Civil libertarians and digital rights advocates are alarmed about an “insidious” and “dangerous” piece of federal legislation that the ACLU warns “threatens activists abroad, individuals here in the U.S., and would empower Attorney General Sessions in new disturbing ways.”

The Clarifying Lawful Overseas Use of Data or CLOUD Act (S. 2383 and H.R. 4943), as David Ruiz at Electronic Fronteir Foundation (EFF) explains, would establish a “new backdoor for cross-border data [that] mirrors another backdoor under Section 702 of the FISA Amendments Act, an invasive NSA surveillance authority for foreign intelligence gathering” recently reauthorized by Congress.

Ruiz outlines how the legislation would enable U.S. authorities to bypass Fourth Amendment rights to obtain Americans’ data and use it against them:

The CLOUD Act allows the president to enter an executive agreement with a foreign nation known for human rights abuses. Using its CLOUD Act powers, police from that nation inevitably will collect Americans’ communications. They can share the content of those communications with the U.S. government under the flawed “significant harm” test. The U.S. government can use that content against these Americans. A judge need not approve the data collection before it is carried out. At no point need probable cause be shown. At no point need a search warrant be obtained.

The EFF and ACLU are among two dozen groups that banded together earlier this month to pen a letter to Congress to express alarm that the bill “fails to protect the rights of Americans and individuals abroad, and would put too much authority in the hands of the executive branch with few mechanisms to prevent abuse.”

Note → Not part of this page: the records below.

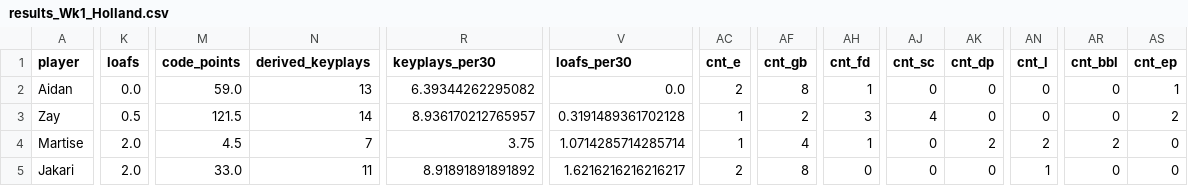
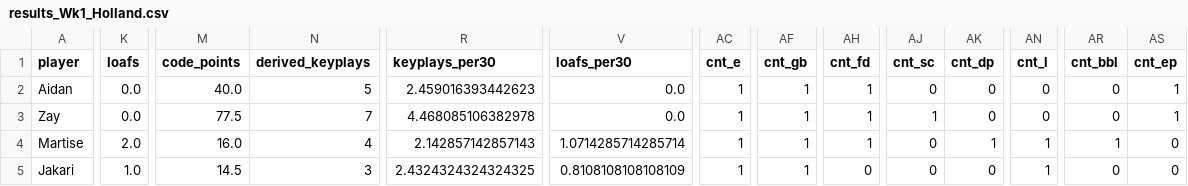
Before and after one commit to mitchelldawkinsjr/GH-Flim-Review, a CSV file: out/2026-2027/Wk1/results_Wk1_Holland.csv, drawn as a sheet; only a part is shown, gaps mark what is left out; the diff covers the shown part only; the diff names each change by its address in the sheet, - before the commit and + after, or states it on an @@ line.

Commit message:
Fix loaf/LF discipline: trust sheet columns, ding LF at half rate
- Discipline totals (drops/MA/loafs) now reconcile sheet columns with
  codes via max(sheet, code_count) so an event recorded either way is
  captured without double-counting. The sheet's Loaf column is
  authoritative for the displayed Loafs total (Jakari = 1, not 2).
- LF (Lack of Focus) is no longer a full loaf. It stays its own code in the
  code-counts table and dings the score at half the loaf rate, without
  inflating the displayed Loafs total.
- Dedupe codes per play in the parser so a play listed in both the ++ and
  -- columns (e.g. 86(LF)) counts once.
- prep no longer overrides sheet MA/loaf from codes; count_list handles
  all sheet formats (clean counts, play-lists, play-refs-with-notes, and
  non-count text like "hurt").

```diff
--- a/out/2026-2027/Wk1/results_Wk1_Holland.csv
+++ b/out/2026-2027/Wk1/results_Wk1_Holland.csv
-M2 (code_points): 59.0
+M2 (code_points): 40.0
-N2 (derived_keyplays): 13
+N2 (derived_keyplays): 5
-R2 (keyplays_per30): 6.39344262295082
+R2 (keyplays_per30): 2.459016393442623
-AC2 (cnt_e): 2
+AC2 (cnt_e): 1
-AF2 (cnt_gb): 8
+AF2 (cnt_gb): 1
-K3 (loafs): 0.5
+K3 (loafs): 0.0
-M3 (code_points): 121.5
+M3 (code_points): 77.5
-N3 (derived_keyplays): 14
+N3 (derived_keyplays): 7
-R3 (keyplays_per30): 8.936170212765957
+R3 (keyplays_per30): 4.468085106382978
-V3 (loafs_per30): 0.3191489361702128
+V3 (loafs_per30): 0.0
-AF3 (cnt_gb): 2
+AF3 (cnt_gb): 1
-AH3 (cnt_fd): 3
+AH3 (cnt_fd): 1
-AJ3 (cnt_sc): 4
+AJ3 (cnt_sc): 1
-AS3 (cnt_ep): 2
+AS3 (cnt_ep): 1
-M4 (code_points): 4.5
+M4 (code_points): 16.0
-N4 (derived_keyplays): 7
+N4 (derived_keyplays): 4
-R4 (keyplays_per30): 3.75
+R4 (keyplays_per30): 2.142857142857143
-AF4 (cnt_gb): 4
+AF4 (cnt_gb): 1
-AK4 (cnt_dp): 2
+AK4 (cnt_dp): 1
-AN4 (cnt_l): 2
+AN4 (cnt_l): 1
-AR4 (cnt_bbl): 2
+AR4 (cnt_bbl): 1
-K5 (loafs): 2.0
+K5 (loafs): 1.0
-M5 (code_points): 33.0
+M5 (code_points): 14.5
-N5 (derived_keyplays): 11
+N5 (derived_keyplays): 3
-R5 (keyplays_per30): 8.91891891891892
+R5 (keyplays_per30): 2.4324324324324325
-V5 (loafs_per30): 1.6216216216216217
+V5 (loafs_per30): 0.8108108108108109
-AC5 (cnt_e): 2
+AC5 (cnt_e): 1
-AF5 (cnt_gb): 8
+AF5 (cnt_gb): 1
```
Also changed, not shown: 14 edited cells elsewhere in this file, out/2026-2027/Wk1/Wk1_Holland_prepared.csv, out/2026-2027/Wk1/results_Wk1_Holland_summary.csv, 47 other files.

“This controversial legislation would be a poison pill for the omnibus spending bill,” declared Fight for the Future’s deputy director, Evan Greer. “Decisions like this requires rigorous examination and public debate, now more than ever, and should not be made behind closed doors as part of back room Congressional deals.”

The group also pointed out that big tech companies such as Apple, Facebook, and Google are among those lobbying lawmakers to include the CLOUD Act in the spending bill:


Possibility of Stopping Hurricanes Using Air Bubbles

As 2017 showed, hurricanes can do immense damage. The effects of climate change will also make hurricanes worse, as warmer air means more water vapor, and more water vapor translates to more superstorms. It’s uncertain how much using air bubble technology would actually help, but there might be beneficial truth to using it.

Tropical hurricanes are generated when masses of cold and warm air collide. Another essential factor is that the sea surface temperature must be greater than 26.5°C.

“Climate change is causing sea surface temperatures to increase,” says Grim Eidnes, who is a Senior Research Scientist at SINTEF Ocean. “The critical temperature threshold at which evaporation is sufficient to promote the development of hurricanes is 26.5°C. In the case of hurricanes Harvey, Irma and Maria that occurred in the Gulf of Mexico in the period August to September 2017, sea surface temperatures were measured at 32°C”, he says.

So to the big question. Is it possible to cool the sea surface to below 26.5°C by exploiting colder water from deeper in the water column?


Researchers at SINTEF now intend to save lives by using a tried and tested method called a “bubble curtain”.

The method consists of supplying bubbles of compressed air from a perforated pipe lowered in the water, which then rise, taking with them colder water from deeper in the ocean. At the surface, the cold water mixes with, and cools, the warm surface water.

SINTEF believes that the Yucatan Strait will be an ideal test arena for this technology.

“Our initial investigations show that the pipes must be located at between 100 and 150 metres depth in order to extract water that is cold enough” says Eidnes. “By bringing this water to the surface using the bubble curtains, the surface temperature will fall to below 26.5°C, thus cutting off the hurricane’s energy supply”, he says, before adding that “This method will allow us quite simply to prevent hurricanes from achieving life-threatening intensities”.